A few weeks ago, I was sent a press release asking if I’d like to review Chester French’s upcoming album, Music 4 Tngrs. Unknowingly to the PR person who sent me the email, I was overcome with giddiness. You see, I have quite the history of being a Chester French fan. Way back in early 2007, before an unmastered version of their first single She Loves Everybody was featured in the closing credits of an Entourage episode, I was on Wikipedia reading about The Neptune’s Star Trak label. I saw that Pharrell had signed this unknown band named Chester French, so I decided to search out this band. After crawling through sketchy alley ways of the internet, I came up with a few songs that would get me through until the release of Chester French’s debut album, Love the Future. These songs consisted of She Love’s Everybody, Pleasure Squad, Dance, People, My Party, and The Sister Song.
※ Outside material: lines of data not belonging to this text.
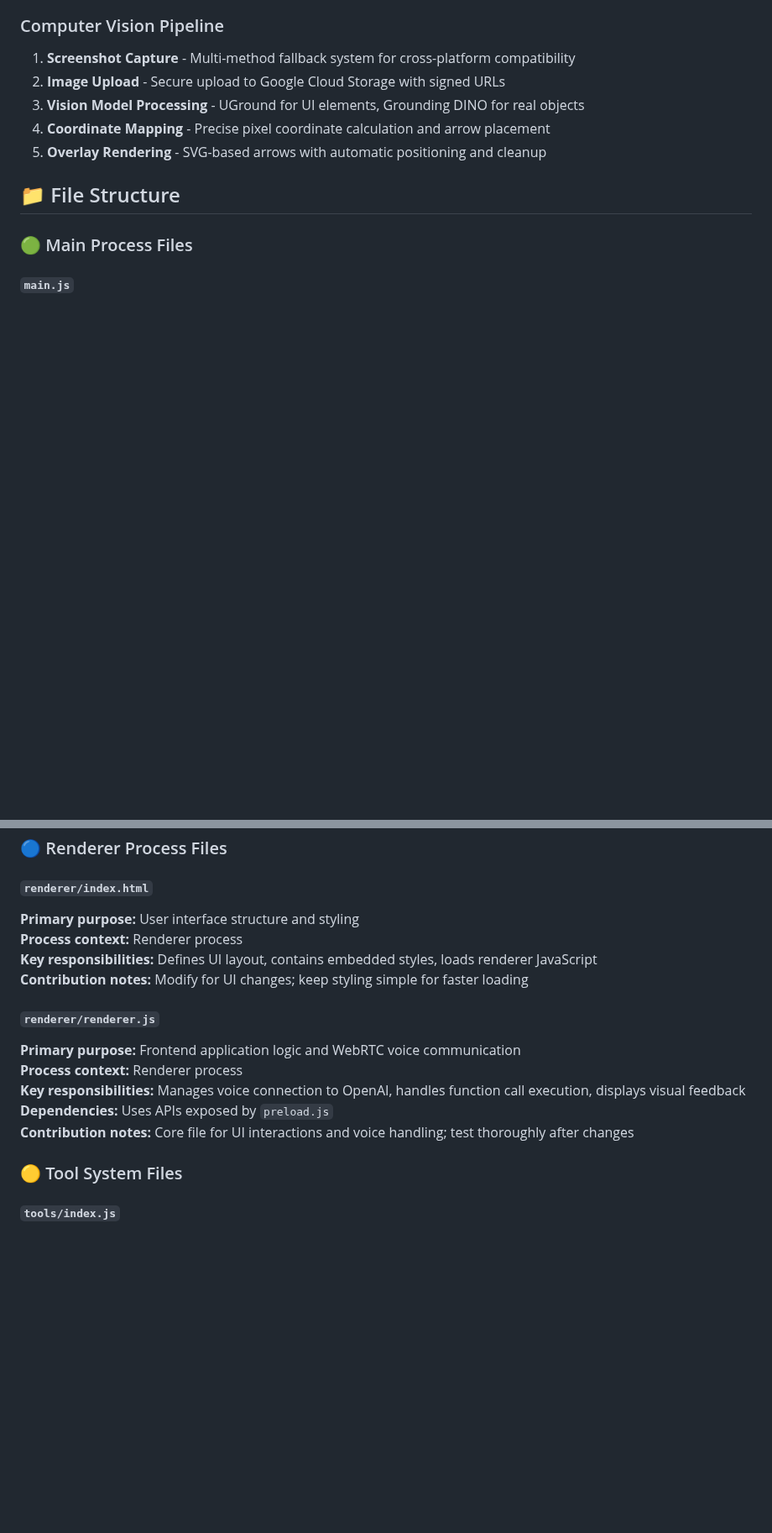
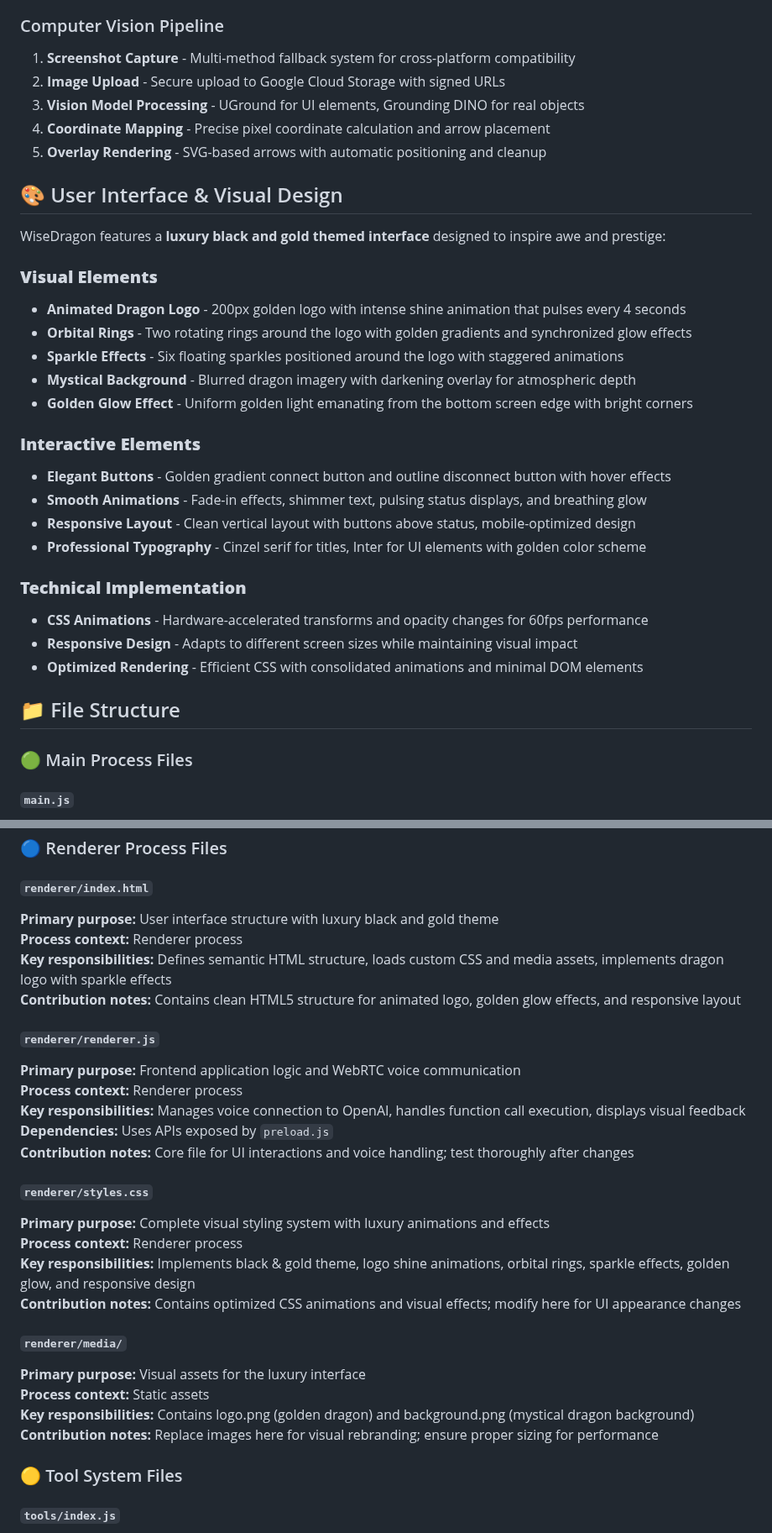
Before and after one commit to BillLeoutsakosvl346/WiseDragon, a Markdown page: README.md, 2 parts joined by grey strips. Shown at 84% size. GitHub-like rendering; blank space fills up the shorter version.

```diff
--- a/README.md
+++ b/README.md
@@ -92,6 +96,28 @@ The application uses a **modular tool architecture** where AI can execute specif
 3. **Vision Model Processing** - UGround for UI elements, Grounding DINO for real objects
 4. **Coordinate Mapping** - Precise pixel coordinate calculation and arrow placement
 5. **Overlay Rendering** - SVG-based arrows with automatic positioning and cleanup
+
+## 🎨 User Interface & Visual Design
+
+WiseDragon features a **luxury black and gold themed interface** designed to inspire awe and prestige:
+
+### **Visual Elements**
+- **Animated Dragon Logo** - 200px golden logo with intense shine animation that pulses every 4 seconds
+- **Orbital Rings** - Two rotating rings around the logo with golden gradients and synchronized glow effects
+- **Sparkle Effects** - Six floating sparkles positioned around the logo with staggered animations
+- **Mystical Background** - Blurred dragon imagery with darkening overlay for atmospheric depth
+- **Golden Glow Effect** - Uniform golden light emanating from the bottom screen edge with bright corners
+
+### **Interactive Elements**
+- **Elegant Buttons** - Golden gradient connect button and outline disconnect button with hover effects
+- **Smooth Animations** - Fade-in effects, shimmer text, pulsing status displays, and breathing glow
+- **Responsive Layout** - Clean vertical layout with buttons above status, mobile-optimized design
+- **Professional Typography** - Cinzel serif for titles, Inter for UI elements with golden color scheme
+
+### **Technical Implementation**
+- **CSS Animations** - Hardware-accelerated transforms and opacity changes for 60fps performance
+- **Responsive Design** - Adapts to different screen sizes while maintaining visual impact
+- **Optimized Rendering** - Efficient CSS with consolidated animations and minimal DOM elements
 
 ## 📁 File Structure
 
@@ -119,10 +145,10 @@ The application uses a **modular tool architecture** where AI can execute specif
 ### 🔵 Renderer Process Files
 
 #### `renderer/index.html`
-**Primary purpose:** User interface structure and styling
+**Primary purpose:** User interface structure with luxury black and gold theme
 **Process context:** Renderer process
-**Key responsibilities:** Defines UI layout, contains embedded styles, loads renderer JavaScript
-**Contribution notes:** Modify for UI changes; keep styling simple for faster loading
+**Key responsibilities:** Defines semantic HTML structure, loads custom CSS and media assets, implements dragon logo with sparkle effects
+**Contribution notes:** Contains clean HTML5 structure for animated logo, golden glow effects, and responsive layout
 
 #### `renderer/renderer.js`
 **Primary purpose:** Frontend application logic and WebRTC voice communication
@@ -130,6 +156,18 @@ The application uses a **modular tool architecture** where AI can execute specif
 **Key responsibilities:** Manages voice connection to OpenAI, handles function call execution, displays visual feedback
 **Dependencies:** Uses APIs exposed by `preload.js`
 **Contribution notes:** Core file for UI interactions and voice handling; test thoroughly after changes
+
+#### `renderer/styles.css`
+**Primary purpose:** Complete visual styling system with luxury animations and effects
+**Process context:** Renderer process
+**Key responsibilities:** Implements black & gold theme, logo shine animations, orbital rings, sparkle effects, golden glow, and responsive design
+**Contribution notes:** Contains optimized CSS animations and visual effects; modify here for UI appearance changes
+
+#### `renderer/media/`
+**Primary purpose:** Visual assets for the luxury interface
+**Process context:** Static assets
+**Key responsibilities:** Contains logo.png (golden dragon) and background.png (mystical dragon background)
+**Contribution notes:** Replace images here for visual rebranding; ensure proper sizing for performance
 
 ### 🟡 Tool System Files
 
```
Also changed, not shown: other parts of README.md (+5 -1 lines).
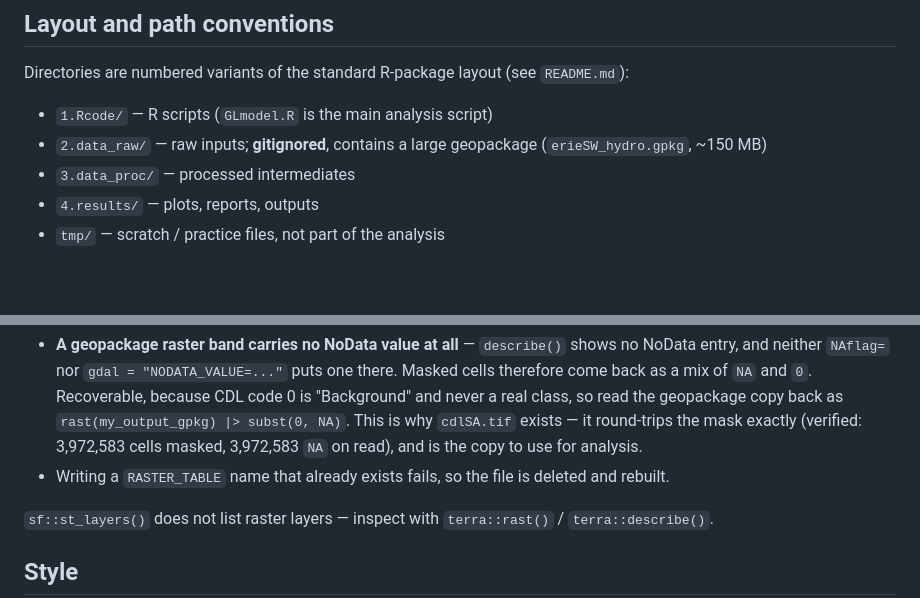
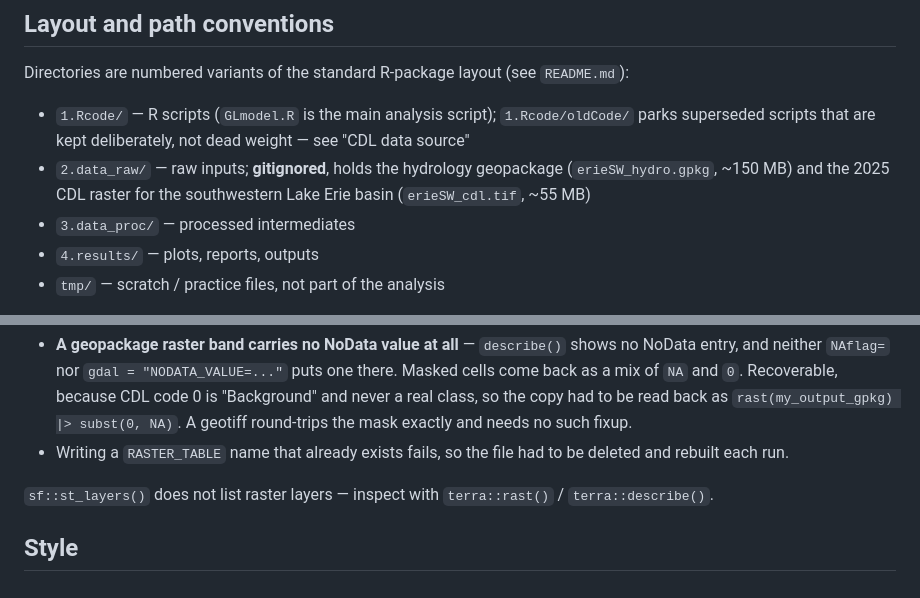
Before and after one commit to jalmendinger/Rproj_GLmodel, a Markdown page: CLAUDE.md, 2 parts joined by grey strips. Drawn GitHub-style; blank space fills up the shorter version.

```diff
--- a/CLAUDE.md
+++ b/CLAUDE.md
@@ -13,8 +13,10 @@ test suite, and no package namespace.
 
 Directories are numbered variants of the standard R-package layout (see `README.md`):
 
-- `1.Rcode/` — R scripts (`GLmodel.R` is the main analysis script)
-- `2.data_raw/` — raw inputs; **gitignored**, contains a large geopackage (`erieSW_hydro.gpkg`, ~150 MB)
+- `1.Rcode/` — R scripts (`GLmodel.R` is the main analysis script); `1.Rcode/oldCode/` parks
+  superseded scripts that are kept deliberately, not dead weight — see "CDL data source"
+- `2.data_raw/` — raw inputs; **gitignored**, holds the hydrology geopackage (`erieSW_hydro.gpkg`,
+  ~150 MB) and the 2025 CDL raster for the southwestern Lake Erie basin (`erieSW_cdl.tif`, ~55 MB)
 - `3.data_proc/` — processed intermediates
 - `4.results/` — plots, reports, outputs
 - `tmp/` — scratch / practice files, not part of the analysis
@@ -82,10 +107,10 @@ Three traps, all handled in `GLmodel.R`:
 - **A geopackage raster band carries no NoData value at all** — `describe()` shows no NoData entry,
-  and neither `NAflag=` nor `gdal = "NODATA_VALUE=..."` puts one there. Masked cells therefore come
-  back as a mix of `NA` and `0`. Recoverable, because CDL code 0 is "Background" and never a real
-  class, so read the geopackage copy back as `rast(my_output_gpkg) |> subst(0, NA)`. This is why
-  `cdlSA.tif` exists — it round-trips the mask exactly (verified: 3,972,583 cells masked, 3,972,583
-  `NA` on read), and is the copy to use for analysis.
-- Writing a `RASTER_TABLE` name that already exists fails, so the file is deleted and rebuilt.
+  and neither `NAflag=` nor `gdal = "NODATA_VALUE=..."` puts one there. Masked cells come back as a
+  mix of `NA` and `0`. Recoverable, because CDL code 0 is "Background" and never a real class, so
+  the copy had to be read back as `rast(my_output_gpkg) |> subst(0, NA)`. A geotiff round-trips the
+  mask exactly and needs no such fixup.
+- Writing a `RASTER_TABLE` name that already exists fails, so the file had to be deleted and
+  rebuilt each run.
 
 `sf::st_layers()` does not list raster layers — inspect with `terra::rast()` / `terra::describe()`.
 
```
Also changed, not shown: other parts of CLAUDE.md (+49 -26 lines).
Also, before the release of Love the Future they had put out an excellent mixtape titled, Jacques Jams Vol. 1.
The release of Love the Future opened up a world of new music to me. Just like Peter Gabriel introduced me to art rock, experimental, new wave, and well everything basically and how J Dilla introduced me to the world of underground hip-hop with its complete originality and craft, Chester French’s Love the Future opened up the decade of ’60s pop to me. I read that the arrangement of Love the Future was inspired by the Zombies’ Odessey & Oracle. I searched out and fell in love with that Zombies album, and it is now one of my Top 5 favorite albums. I soon found myself lost in a world of ’60s pop which opened up the genres of baroque pop, psychedelic pop/rock, sunshine pop, garage rock, chamber pop, classic soul, and classic R&B. I eventually had to buy a record player just to listen to some of these bands and musicians that I was discovering, because their music was not available in digital formats. Which then led to my obsession with record collecting. Come to think of it, I can trace this entire blog’s existence back to Chester French’s Love the Future. Whoa! I just had some sort of revelation.
This has all led up to today, the release of Music 4 Tngrs. Even though this new album is completely different than Love the Future, Music 4 Tngrs is equally great in its own right. Instead of soaking modern day pop in ’60s influences, Chester French has taken a more straight forward rock mixed with electronic synths approach. The link between the two albums is that Chester French has kept their extremely clever, over the top lyrics, which is what has always made their music so fun to listen to. Every song heard on Music 4 Tngrs is its own sing-a-long anthem. I’m honestly surprised that Chester French has yet to break into the mainstream conscious, but I’m secretly thankful that Top 40 radio has yet to take notice and ruin the band’s originality like it has to so many others.
MUSIC 4 TNGRS – Preview by Chester French